Barakat Gallery
Login | Register | User Services | Search | Newsletter Sign-up
Barakat Gallery
HOME : African & Tribal Art : Dakakari : African Art / Dakakari Terracotta Sculpture of a Goat
Click to view original image.
African Art / Dakakari Terracotta Sculpture of a Goat - PF.5137 (LSO)
Origin: Northern Nigeria
Circa: 1500 AD to 1800 AD
Dimensions: 18.5" (47.0cm) high x 5.5" (14.0cm) wide
Collection: African
Medium: Terracotta
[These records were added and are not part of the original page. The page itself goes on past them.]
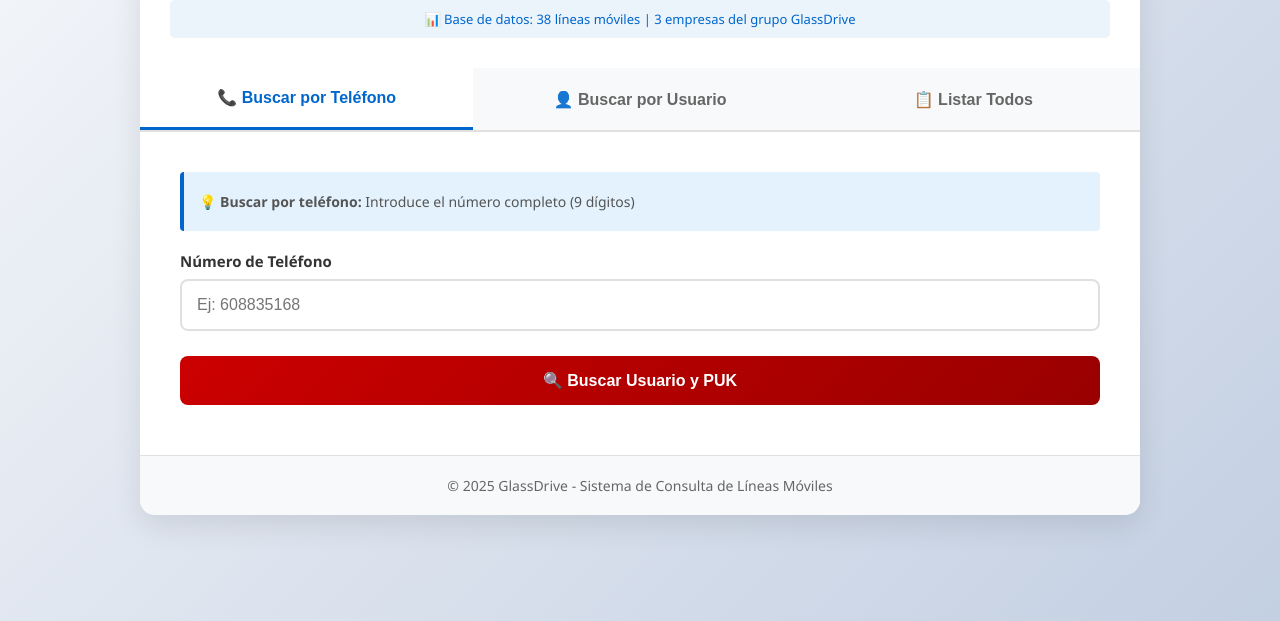
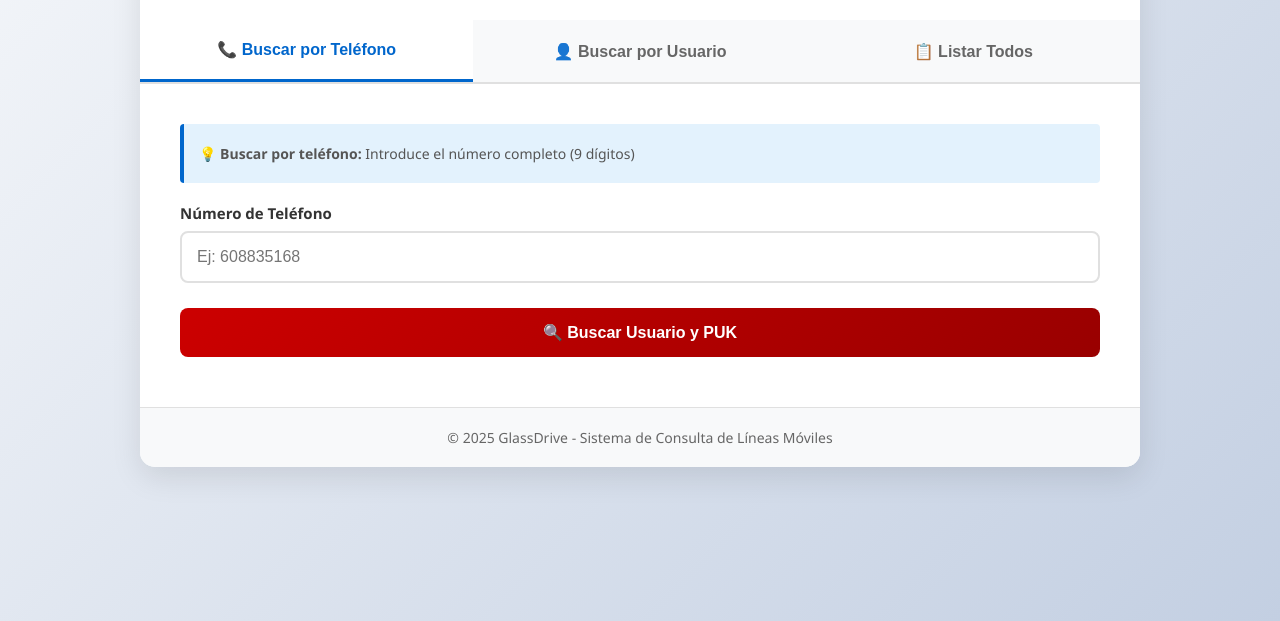
Before and after one commit to glassdrivearagon-lab/consultas, a plain HTML site: page index.html in a window 1280 px wide. Shown: the part 179-800 px from the top of the page. Drawn offline with Linux system fonts and the light colour scheme.

Commit message:
Update index.html

```diff
--- a/index.html
+++ b/index.html
@@ -274,9 +274,7 @@
         <header>
             <img src="logo.png" alt="GlassDrive - Tu experto en lunas del automóvil">
             <h1>Consulta de Líneas Móviles</h1>
-            <div class="stats">
-                📊 Base de datos: 38 líneas móviles | 3 empresas del grupo GlassDrive
-            </div>
+
         </header>
 
         <div class="tabs">
```
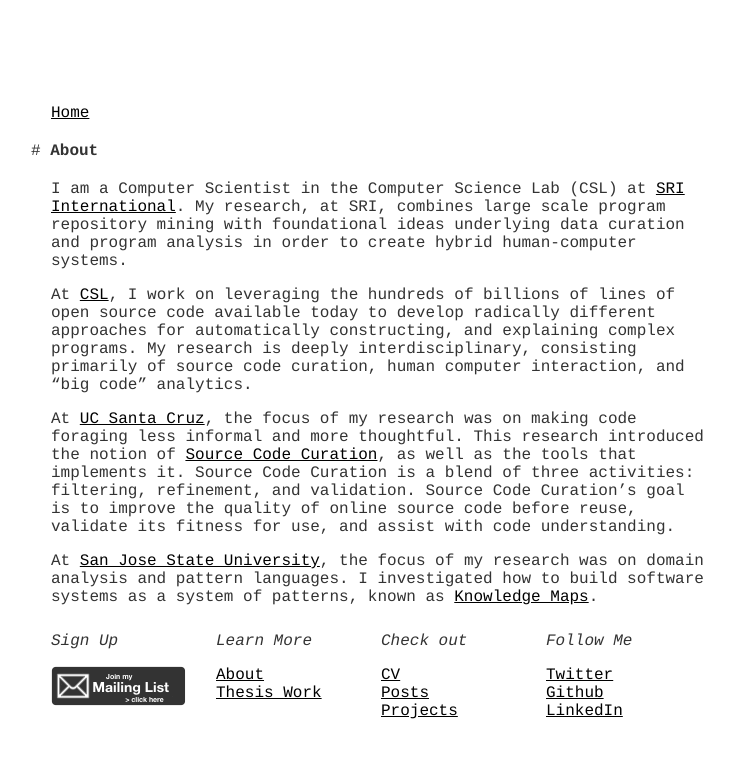
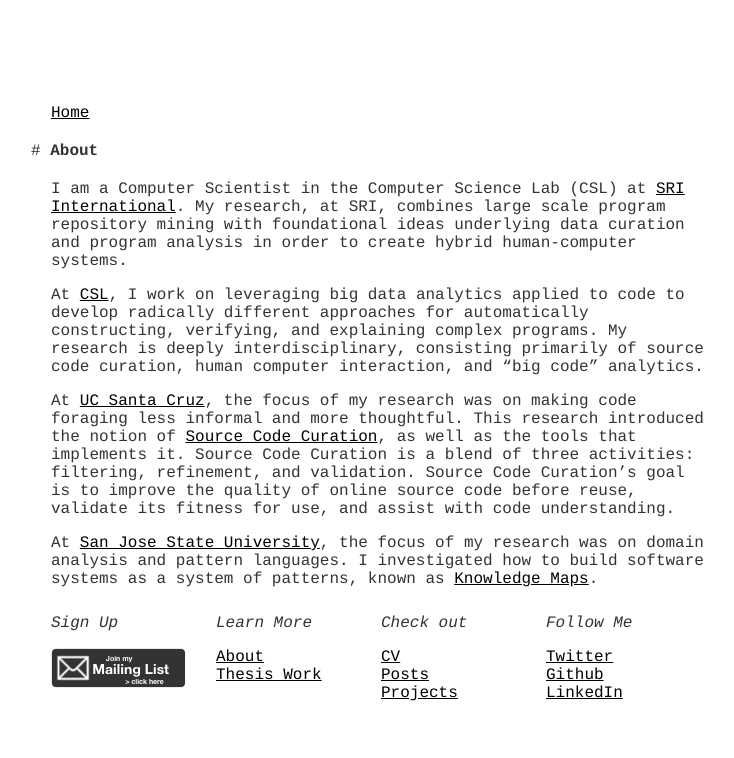
Before and after one commit to hsanchez/hsanchez.github.io, a Jekyll site: the page built from about/index.md, in a window 1280 px wide. Shown: the top 758 px of the page, without its empty margins (259-993 px from the left). Built offline with Jekyll 4.4.1, drawn with Linux system fonts in a browser that asks for light colours.

Commit message:
updated about

```diff
--- a/about/index.md
+++ b/about/index.md
@@ -5,8 +5,21 @@
 
 I am a Computer Scientist in the Computer Science Lab (CSL) at [SRI International](https://www.sri.com/). My research, at SRI, combines large scale program repository mining with foundational ideas underlying data curation and program analysis in order to create hybrid human-computer systems.
 
-At [CSL](http://www.csl.sri.com/), I work on leveraging the hundreds of billions of lines of open source code available today to develop radically different approaches for automatically constructing, and explaining complex programs. My research is deeply interdisciplinary, consisting primarily of source code curation, human computer interaction, and "big code" analytics.
+At [CSL](http://www.csl.sri.com/), I work on leveraging big data analytics
+applied to code to develop radically different approaches for automatically
+constructing, verifying, and explaining complex programs. My research is deeply
+interdisciplinary, consisting primarily of source code curation, human computer
+interaction, and "big code" analytics.
 
-At [UC Santa Cruz](http://www.ucsc.edu/), the focus of my research was on making code foraging less informal and more thoughtful. This research introduced the notion of <a href="/posts/thesiswork">Source Code Curation</a>, as well as the tools that implements it. Source Code Curation is a blend of three activities: filtering, refinement, and validation. Source Code Curation’s goal is to improve the quality of online source code before reuse, validate its fitness for use, and assist with code understanding.
+At [UC Santa Cruz](http://www.ucsc.edu/), the focus of my research was on making
+code foraging less informal and more thoughtful. This research introduced the
+notion of <a href="/posts/thesiswork">Source Code Curation</a>, as well as the
+tools that implements it. Source Code Curation is a blend of three activities:
+filtering, refinement, and validation. Source Code Curation’s goal is to improve
+the quality of online source code before reuse, validate its fitness for use,
+and assist with code understanding.
 
-At [San Jose State University](http://www.sjsu.edu/), the focus of my research was on domain analysis and pattern languages. I investigated how to build software systems as a system of patterns, known as [Knowledge Maps](http://www.crcpress.com/product/isbn/9781466571433).
+At [San Jose State University](http://www.sjsu.edu/), the focus of my research
+was on domain analysis and pattern languages. I investigated how to build
+software systems as a system of patterns, known as [Knowledge
+Maps](http://www.crcpress.com/product/isbn/9781466571433).
```
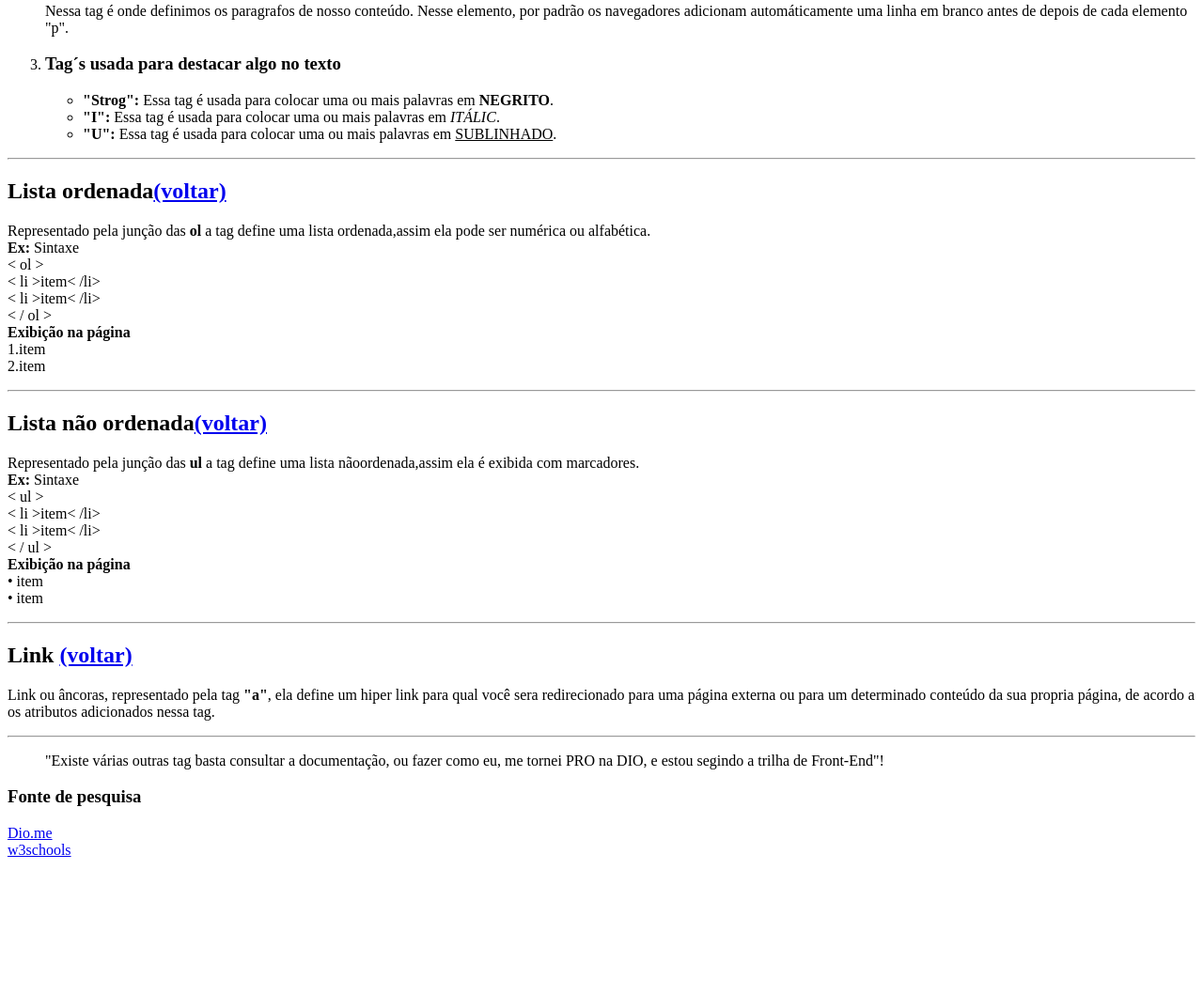
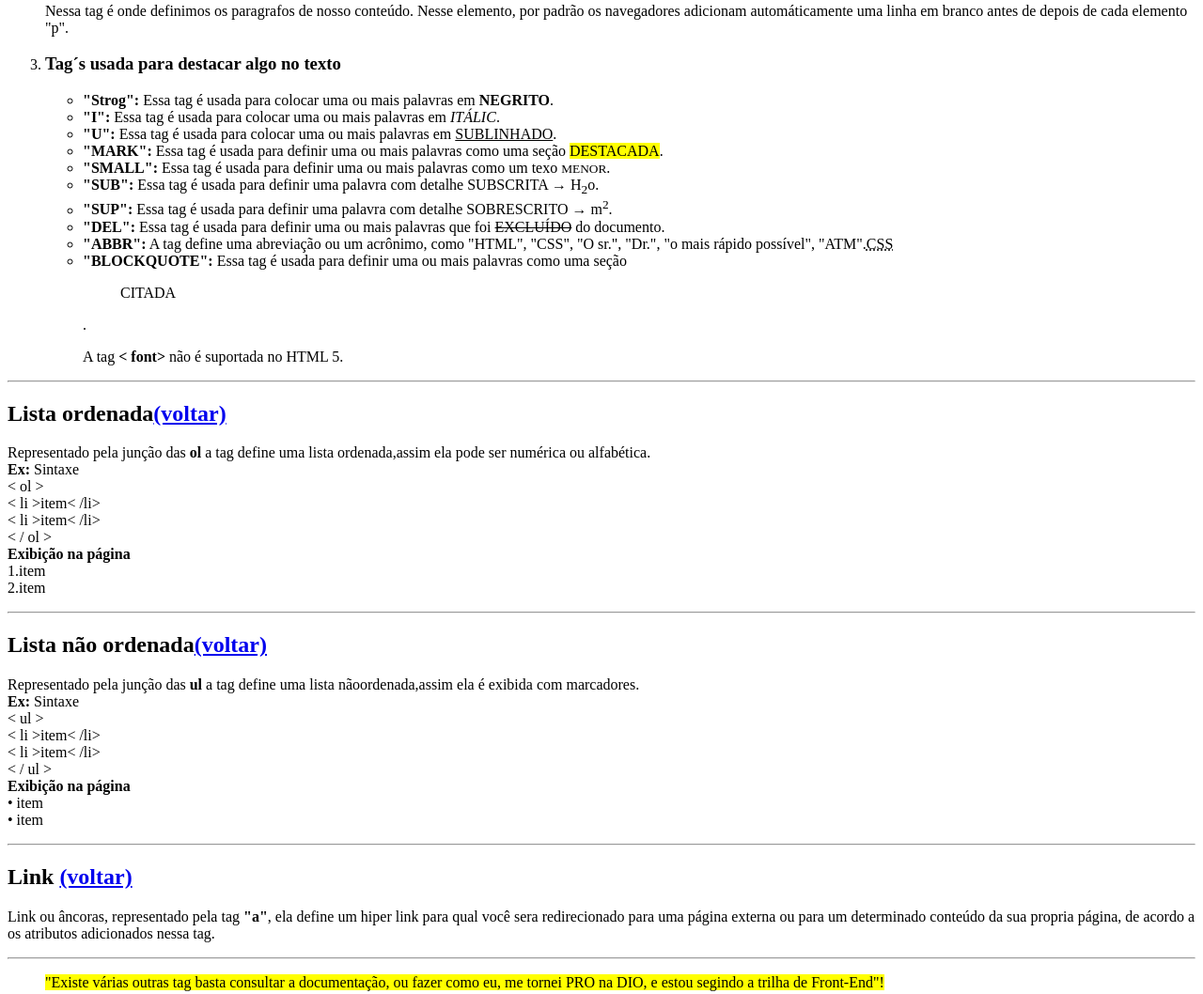
Before and after one commit to tianosouza/Desafio-01-DIO, a plain HTML site: page index.html in a window 1280 px wide. Shown: the part 521-1579 px from the top of the page at 94% size. Before the commit the page ends 1443 px from the top, so only its background shows below. Drawn offline with Linux system fonts and the light colour scheme.

Commit message:
DesafioConcluidoFinal

```diff
--- a/index.html
+++ b/index.html
@@ -39,6 +39,17 @@
                     <li><strong>"Strog":</strong> Essa tag é usada para colocar uma ou mais palavras em <strong>NEGRITO</strong>.</li>
                     <li><strong>"I":</strong> Essa tag é usada para colocar uma ou mais palavras em <i>ITÁLIC</i>.</li>
                     <li><strong>"U":</strong> Essa tag é usada para colocar uma ou mais palavras em <u>SUBLINHADO</u>.</li>
+                    <li><strong>"MARK":</strong> Essa tag é usada para definir uma ou mais palavras como uma seção <mark>DESTACADA</mark>.</li>
+                    <li><strong>"SMALL":</strong> Essa tag é usada para definir uma ou mais palavras como um texo <small>MENOR</small>.</li>
+                    <li><strong>"SUB":</strong> Essa tag é usada para definir uma palavra com detalhe SUBSCRITA → H<sub>2</sub>o.</li>
+                    <li><strong>"SUP":</strong> Essa tag é usada para definir uma palavra com detalhe SOBRESCRITO → m<sup>2</sup>.</li>
+                    <li><strong>"DEL":</strong> Essa tag é usada para definir uma ou mais palavras que foi <del>EXCLUÍDO</del> do documento.</li>
+                    <li><strong>"ABBR":</strong> A tag define uma abreviação ou um acrônimo, como "HTML", "CSS", "O sr.", "Dr.", "o mais rápido possível", "ATM".<abbr title="Cascading Style Sheets">CSS</abbr></li>
+                    <li><strong>"BLOCKQUOTE":</strong> Essa tag é usada para definir uma ou mais palavras como uma seção <blockquote>CITADA</blockquote>.</li>
+
+                    <p>A tag <strong>< font></strong> não é suportada no HTML 5.</p>
+
+
                 </ul>
             </li>
         </ol>
@@ -76,7 +87,8 @@
                     a os atributos adicionados nessa tag.
             </p>
         <hr>
-        <blockquote>"Existe várias outras tag basta consultar a documentação, ou fazer como eu, me tornei PRO na DIO, e estou segindo a trilha de Front-End"!</blockquote>
+
+        <blockquote><mark>"Existe várias outras tag basta consultar a documentação, ou fazer como eu, me tornei PRO na DIO, e estou segindo a trilha de Front-End"!</mark></blockquote>
         <h3>Fonte de pesquisa</h3>
         <a href="http://dio.me">Dio.me</a><br/>
         <a href="https://www.w3schools.com/tags/">w3schools</a>
```
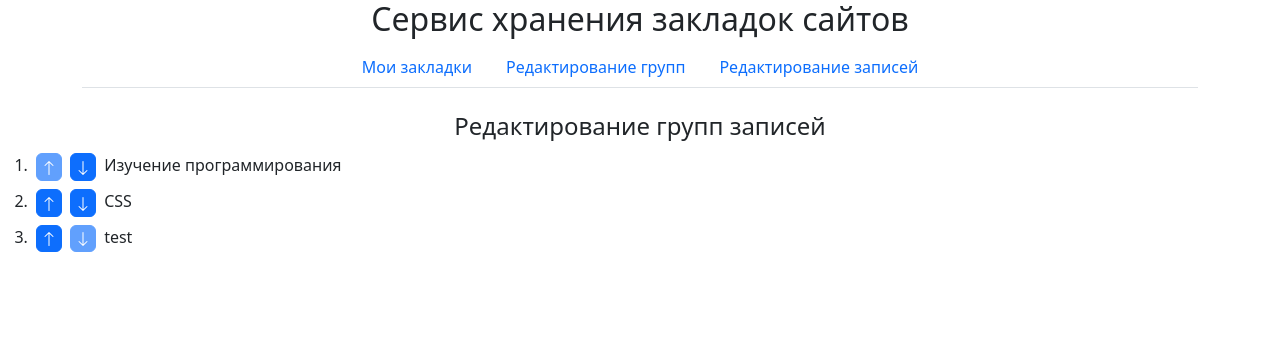
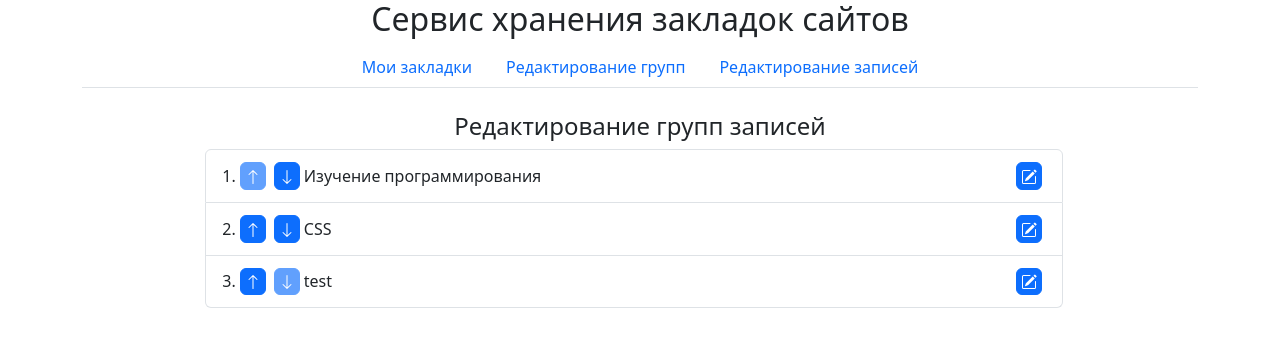
Before and after one commit to FoxTail25/code_mu_proj_bookmark_storage_service, a Vue app: page /edit_group in a window 1280 px wide. Shown: the top 346 px of the page. Built offline with nearby package versions, Linux system fonts and the light colour scheme.

Commit message:
делаю редактирование

```diff
--- /dev/null
+++ b/src/components/icon/EditText.vue
@@ -0,0 +1,10 @@
+<template>
+
+	<svg xmlns="http://www.w3.org/2000/svg" width="16" height="16" fill="currentColor" class="bi bi-pencil-square"
+		viewBox="0 0 16 16">
+		<path
+			d="M15.502 1.94a.5.5 0 0 1 0 .706L14.459 3.69l-2-2L13.502.646a.5.5 0 0 1 .707 0l1.293 1.293zm-1.75 2.456-2-2L4.939 9.21a.5.5 0 0 0-.121.196l-.805 2.414a.25.25 0 0 0 .316.316l2.414-.805a.5.5 0 0 0 .196-.12l6.813-6.814z" />
+		<path fill-rule="evenodd"
+			d="M1 13.5A1.5 1.5 0 0 0 2.5 15h11a1.5 1.5 0 0 0 1.5-1.5v-6a.5.5 0 0 0-1 0v6a.5.5 0 0 1-.5.5h-11a.5.5 0 0 1-.5-.5v-11a.5.5 0 0 1 .5-.5H9a.5.5 0 0 0 0-1H2.5A1.5 1.5 0 0 0 1 2.5z" />
+	</svg>
+</template>
--- a/src/views/EditGroupView.vue
+++ b/src/views/EditGroupView.vue
@@ -1,6 +1,7 @@
 <script setup>
-import IcinArrowDown from '@/components/IconArrowDown.vue';
-import IcinArrowUp from '@/components/IconArrowUp.vue';
+import EditText from '@/components/icon/EditText.vue';
+import IcinArrowDown from '@/components/icon/IconArrowDown.vue';
+import IcinArrowUp from '@/components/icon/IconArrowUp.vue';
 import PageHeader from '@/components/PageHeader.vue';
 import { useBookmarkStore } from '@/stores/bookmarks';
 
@@ -28,11 +29,18 @@ export default {
         ? true
         : false
     },
+    editGroupName(elemId, elemName) {
+      // console.log(elemId)
+      // console.log(elemName)
+      let elem = this.bookmarkArr.filter(e => e.id == elemId)
+      console.log(elem)
+    },
 
   },
   computed: {
     sorted() {
-      return this.bookmarkArr.sort((a, b) => a.section_order - b.section_order)
+      this.bookmarkArr.sort((a, b) => a.section_order - b.section_order);
+      return this.bookmarkArr.map(elem => { return { ...elem, edit: false } })
     }
   },
 
@@ -45,20 +53,41 @@ export default {
 
 <template>
   <PageHeader :msg="'Редактирование групп записей'" />
-  <ol>
-    <li v-for="(elem) in sorted" :key="elem.id">
+
+  <div class="row justify-content-center">
+
+    <ol class="list-group list-group-numbered col-12 col-md-10 col-md-10 col-lg-8">
+      <li v-for="(elem) in sorted" :key="elem.id"
+        class="list-group-item d-flex align-items-center justify-content-between">
+
+        <span>
           <button class="btn btn-primary p-1 m-1 lh-1" @click="changeOrder(elem.id, 'up')"
-        :disabled="checkUp(elem.section_order)">
+            :disabled="checkUp(elem.section_order)" title="Переместить группу вверх">
             <IcinArrowUp />
           </button>
           <button class="btn btn-primary p-1 m-1 lh-1" @click="changeOrder(elem.id, 'down')"
-        :disabled="checkDown(elem.section_order)">
+            :disabled="checkDown(elem.section_order)" title="Переместить группу вниз">
             <IcinArrowDown />
           </button>
+        </span>
+
+        <span v-if="!elem.edit" class="f1">
           {{ elem.section_name }}
+        </span>
+        <input v-else="!elem.edit" class="f1" :value="elem.section_name">
 
+
+        <button class="btn btn-primary p-1 m-1 lh-1" @click="editGroupName(elem.id, elem.section_name)"
+          title="Изменить название группы">
+          <EditText />
+        </button>
       </li>
     </ol>
+  </div>
 </template>
 
-<style></style>
+<style>
+.f1 {
+  flex: 1;
+}
+</style>
```
Also changed, not shown: src/stores/bookmarks.js (+6 -9 lines), src/components/icon/IconArrowDown.vue (renamed from src/components/IconArrowDown.vue), src/components/icon/IconArrowUp.vue (renamed from src/components/IconArrowUp.vue). Lines whose indentation alone changed are shown as unchanged.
Location: United States
Currency Converter
Place On Hold
Ask a Question
Email to a Friend
Previous Item
Next Item
Photo Gallery
Click photo to change image.
Print image
This schematic rendering of a goat was made by the Dakakari people. It is a large-bodied creature, with long legs, a short neck, an upturned face, pointed horns and sectorial limbs that are marked with bands of decorated clay. The face is flat, and thus not at all naturalistic and even appears to have some human characteristics. There is a ridge down to the tail from the centre of the back. The clay is pale in colour, and very hard-fired. There are some remnants of pigment here and there on the body. The position of the feet indicates that it may once have been attached to a spherical vessel; the reason for this is explained below.

The Dakakiri peoples of NW Nigeria are a little-studied group that are primarily known for their unusual funerary traditions. The standard practice was to bury individuals with a range of plain pottery for their use in the afterlife. However, it is the burials of the higher status individuals from the tribe – including their chiefs and their retinue – that give rise to the production of the Dakakiri’s major contribution to the corpus of African art history. Prestige individuals are buried in stone-lined shaft tombs; the sealed tops of these tombs are ringed around with stone walls to create a small enclosure.

Skilled potters are then commissioned to create sculptural vessels, with plain, spherical bases that are buried into the underlying soil, and with anthropomorphic or zoomorphic superstructures that commemorate the deceased. The deceased are venerated annually by pouring libations of maize flour or beer over the pots. The trade was usually kept within families; experience was all-important – the most prestigious potters were often post-menopausal women. Every person who dies in an elite family has another piece – or pieces – dedicated to them and placed within the superstructure over time, these collections can build up considerably, marking the development of the family throughout generations.

Goats were the staple diet for many of these groups, but the human characteristics of the face make this interpretation somewhat staid. It is likely to have performed some ritual of even just affectionate function for the dead. This is a rare and important piece of African art.

- (PF.5137 (LSO))


Home About Us Help Contact Us Services Publications Search
Terms and Conditions Privacy Policy Security

Copyright (c) 2000-2023 by Barakat, Inc. All Rights Reserved - TEL 310.859.8408 - FAX 310.276.1346

coldfusion hosting